She stooped and took one side of the carcass, and pointed to the hooks for hanging meat. Dan took the other side and together they lifted it and secured it to the meat hooks while she considered. At last she decided she wanted some large pieces for roasting, some diced for stewing, and some chopped fine to make into hard sausage for storage. She showed him where the available tools were and Dan went to work, starting with the legs and major primary cuts and working his way down and in, cleaning away bone dust as he went and laying the cut sections on the cold stone slab.
The cook took one of the larger boned pieces, sprinkled a thick layer of chopped herbs over one side, and then rolled and tied it into shape and place so that it was ready to be pot roasted. She nodded approvingly at Dan's work as he began to chop another section.

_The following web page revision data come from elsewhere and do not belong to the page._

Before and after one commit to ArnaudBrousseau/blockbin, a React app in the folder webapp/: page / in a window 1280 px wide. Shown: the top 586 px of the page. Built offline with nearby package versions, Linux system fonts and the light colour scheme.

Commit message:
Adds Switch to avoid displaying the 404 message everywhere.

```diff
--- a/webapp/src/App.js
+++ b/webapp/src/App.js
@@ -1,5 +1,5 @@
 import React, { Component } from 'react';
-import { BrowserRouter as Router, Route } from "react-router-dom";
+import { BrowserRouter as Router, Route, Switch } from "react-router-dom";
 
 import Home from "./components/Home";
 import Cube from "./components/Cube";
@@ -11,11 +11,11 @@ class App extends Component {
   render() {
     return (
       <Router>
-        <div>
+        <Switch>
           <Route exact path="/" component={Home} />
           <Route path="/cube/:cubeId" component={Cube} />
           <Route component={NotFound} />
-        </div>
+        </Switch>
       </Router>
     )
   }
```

"Know new place? Stormwaste place? You go?"
Dan blinked, because it was the first he had heard of anything happening out in the Stormwastes. "Not know," he signed cautiously after taking a moment to finish that stretch of work and put his borrowed cleaver down. "New place?"

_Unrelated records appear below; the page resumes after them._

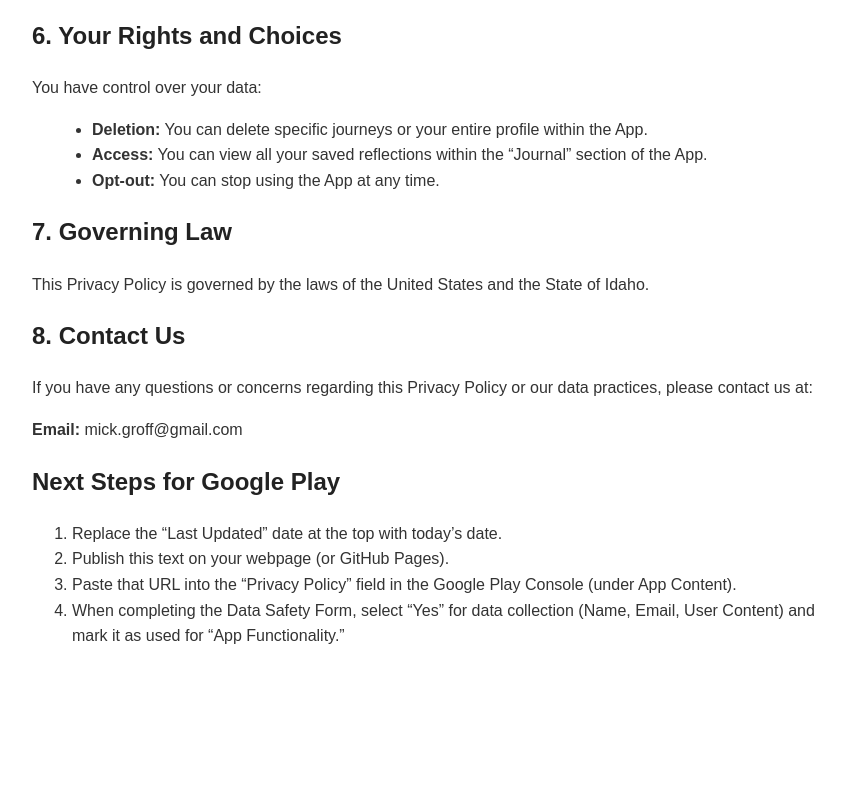
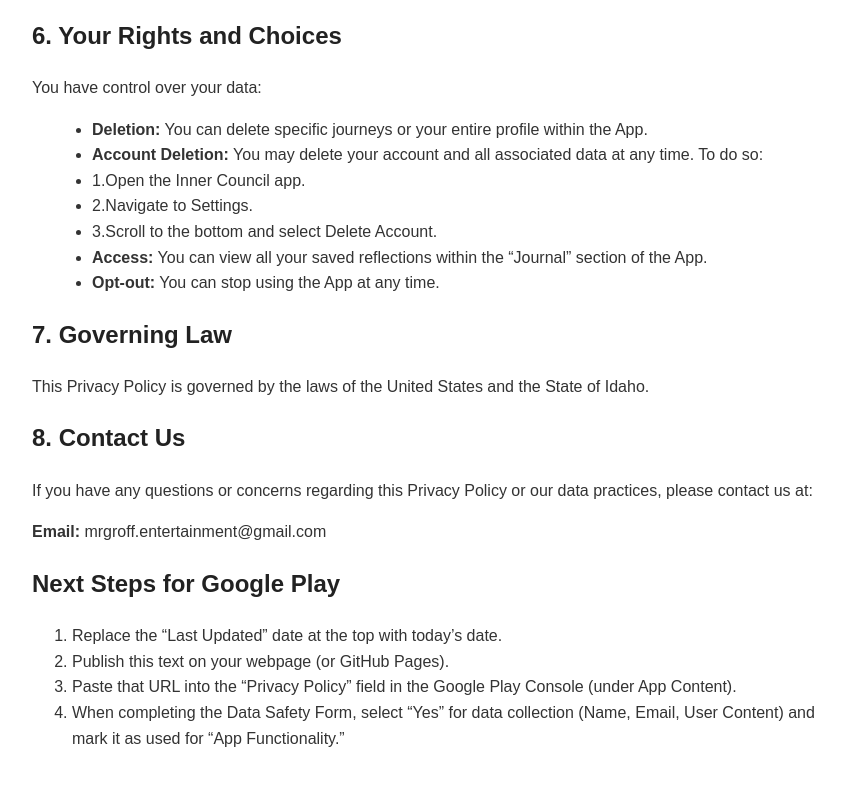
Before and after one commit to mgroff1/inner-council-privacy-policy, a plain HTML site: page index.html in a window 1280 px wide. Shown: the part 1489-2274 px from the top of the page, without its empty margins (208-1053 px from the left). Before the commit the page ends 2178 px from the top, so only its background shows below. Drawn offline with Linux system fonts and the light colour scheme.

Commit message:
updated policy

```diff
--- a/index.html
+++ b/index.html
@@ -76,6 +76,11 @@
 
 <ul>
     <li><strong>Deletion:</strong> You can delete specific journeys or your entire profile within the App.</li>
+    <li><strong>Account Deletion:</strong> You may delete your account and all associated data at any time. To do so:
+        <li>1.Open the Inner Council app.</li>
+        <li>2.Navigate to Settings.</li>
+        <li>3.Scroll to the bottom and select Delete Account.</li>
+    </li>
     <li><strong>Access:</strong> You can view all your saved reflections within the “Journal” section of the App.</li>
     <li><strong>Opt-out:</strong> You can stop using the App at any time.</li>
 </ul>
@@ -88,7 +93,7 @@
 
 <p>If you have any questions or concerns regarding this Privacy Policy or our data practices, please contact us at:</p>
 
-<p><strong>Email:</strong> mick.groff@gmail.com</p>
+<p><strong>Email:</strong> mrgroff.entertainment@gmail.com</p>
 
 <h2>Next Steps for Google Play</h2>
 
```
Also changed, not shown: css/style.css (added).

The information came out in short bursts, but he pieced it together eventually. The Lightning Knights had plans afoot to reclaim the Stormwastes as somewhere to live. They were going to build new towns and villages out there, and recruiting settlers from the Dust Quarter. The cook thought, with Dan's skills as a hunter, that he would be a good fit for it, because the knights could probably do with someone who actually knew what they were doing with regards to bringing down animals to eat rather than in defensive combat.
Dan thought back to some of the knights he had encountered

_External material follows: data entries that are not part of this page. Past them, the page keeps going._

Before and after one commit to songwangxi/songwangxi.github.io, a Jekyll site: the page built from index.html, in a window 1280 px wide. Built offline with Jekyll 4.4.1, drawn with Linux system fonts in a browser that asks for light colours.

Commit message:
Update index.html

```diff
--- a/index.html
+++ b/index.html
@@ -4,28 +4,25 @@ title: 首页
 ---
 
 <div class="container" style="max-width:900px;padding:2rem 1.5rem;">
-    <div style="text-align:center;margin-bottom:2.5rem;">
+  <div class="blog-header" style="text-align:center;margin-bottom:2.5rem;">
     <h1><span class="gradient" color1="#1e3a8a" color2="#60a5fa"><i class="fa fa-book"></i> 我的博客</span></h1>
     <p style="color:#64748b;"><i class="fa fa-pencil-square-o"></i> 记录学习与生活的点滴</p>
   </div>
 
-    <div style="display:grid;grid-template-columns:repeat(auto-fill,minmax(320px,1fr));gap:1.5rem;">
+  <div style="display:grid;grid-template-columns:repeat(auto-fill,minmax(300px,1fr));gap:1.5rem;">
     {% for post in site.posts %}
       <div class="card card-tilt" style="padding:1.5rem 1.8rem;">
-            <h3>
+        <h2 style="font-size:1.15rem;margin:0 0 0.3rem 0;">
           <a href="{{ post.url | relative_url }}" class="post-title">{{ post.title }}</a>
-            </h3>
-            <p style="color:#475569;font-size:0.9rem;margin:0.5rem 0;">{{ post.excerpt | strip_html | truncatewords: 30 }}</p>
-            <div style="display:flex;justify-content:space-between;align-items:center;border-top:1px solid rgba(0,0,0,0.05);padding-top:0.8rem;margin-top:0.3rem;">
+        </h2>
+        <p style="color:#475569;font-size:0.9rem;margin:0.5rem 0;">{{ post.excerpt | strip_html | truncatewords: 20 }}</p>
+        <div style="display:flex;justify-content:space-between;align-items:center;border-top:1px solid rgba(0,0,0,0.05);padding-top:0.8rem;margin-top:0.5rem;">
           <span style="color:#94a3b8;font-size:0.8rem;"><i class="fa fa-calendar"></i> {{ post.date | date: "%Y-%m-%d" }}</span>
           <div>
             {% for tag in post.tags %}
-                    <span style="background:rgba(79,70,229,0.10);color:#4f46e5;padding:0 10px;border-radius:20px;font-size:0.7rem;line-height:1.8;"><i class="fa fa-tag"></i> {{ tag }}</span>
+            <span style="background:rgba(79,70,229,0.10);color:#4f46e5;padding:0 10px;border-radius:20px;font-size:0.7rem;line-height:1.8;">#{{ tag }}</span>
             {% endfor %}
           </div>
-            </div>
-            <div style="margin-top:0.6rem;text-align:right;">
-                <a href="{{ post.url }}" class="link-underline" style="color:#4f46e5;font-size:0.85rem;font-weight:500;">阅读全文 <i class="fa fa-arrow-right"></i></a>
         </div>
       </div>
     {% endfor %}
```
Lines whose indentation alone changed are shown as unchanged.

, and couldn't find it in him to disagree, though outwardly he offered nothing but a shrugged maybe. And yes, maybe he would wander over that way, with due caution for the dangers of the Stomwastes themselves, and see what was happening. Maybe he'd even take some wild plants with him to replant over there, because he would take almost any bet that the knights wouldn't think any further than farm crops and farm animals. If you wanted a place to truly come alive, however, you needed plants for the wild animals and the birds and the insects to feed on, in order for them to feed each other in the ever interconnected web that was the wild. If you wanted fish in your lake or rivers, then the fish needed plants or insects or both to feed it and shade it, shelter it and nurture it. And the insects it fed on needed food of their own, and any fish that died would, in turn, feed and nourish the plants. Besides, if he
was going to extend his living range in that direction, then he also needed food he could gather. He was, or at least tried to be, part of that interconnection, taking only what he needed, and giving back enough that the land would thrive rather than suffer in his wake.
He finished at last, with the carcass stripped down to bare bones fit only for nourishing soup, gathered up the skin, and took his leave. Outside, he checked Smoke over while she lipped his shirt as a welcome back, tightened the girth again for the journey home, and fastened the rolled hide as a much lighter load to the pack saddle. He untied her, gathered up the leading rein and turned for home. He had a lot to think about, but a least, he decided, he didn't owe anyone anything any more and couldn't be coerced into going over to the Stormwastes if he came to the conclusion that he didn't want to go there after all. Whatever happened, it would be purely his own choice, and that was just how he liked it.
-1 field dressed deer carcass, in payment for healing
"Signed words" Spoken words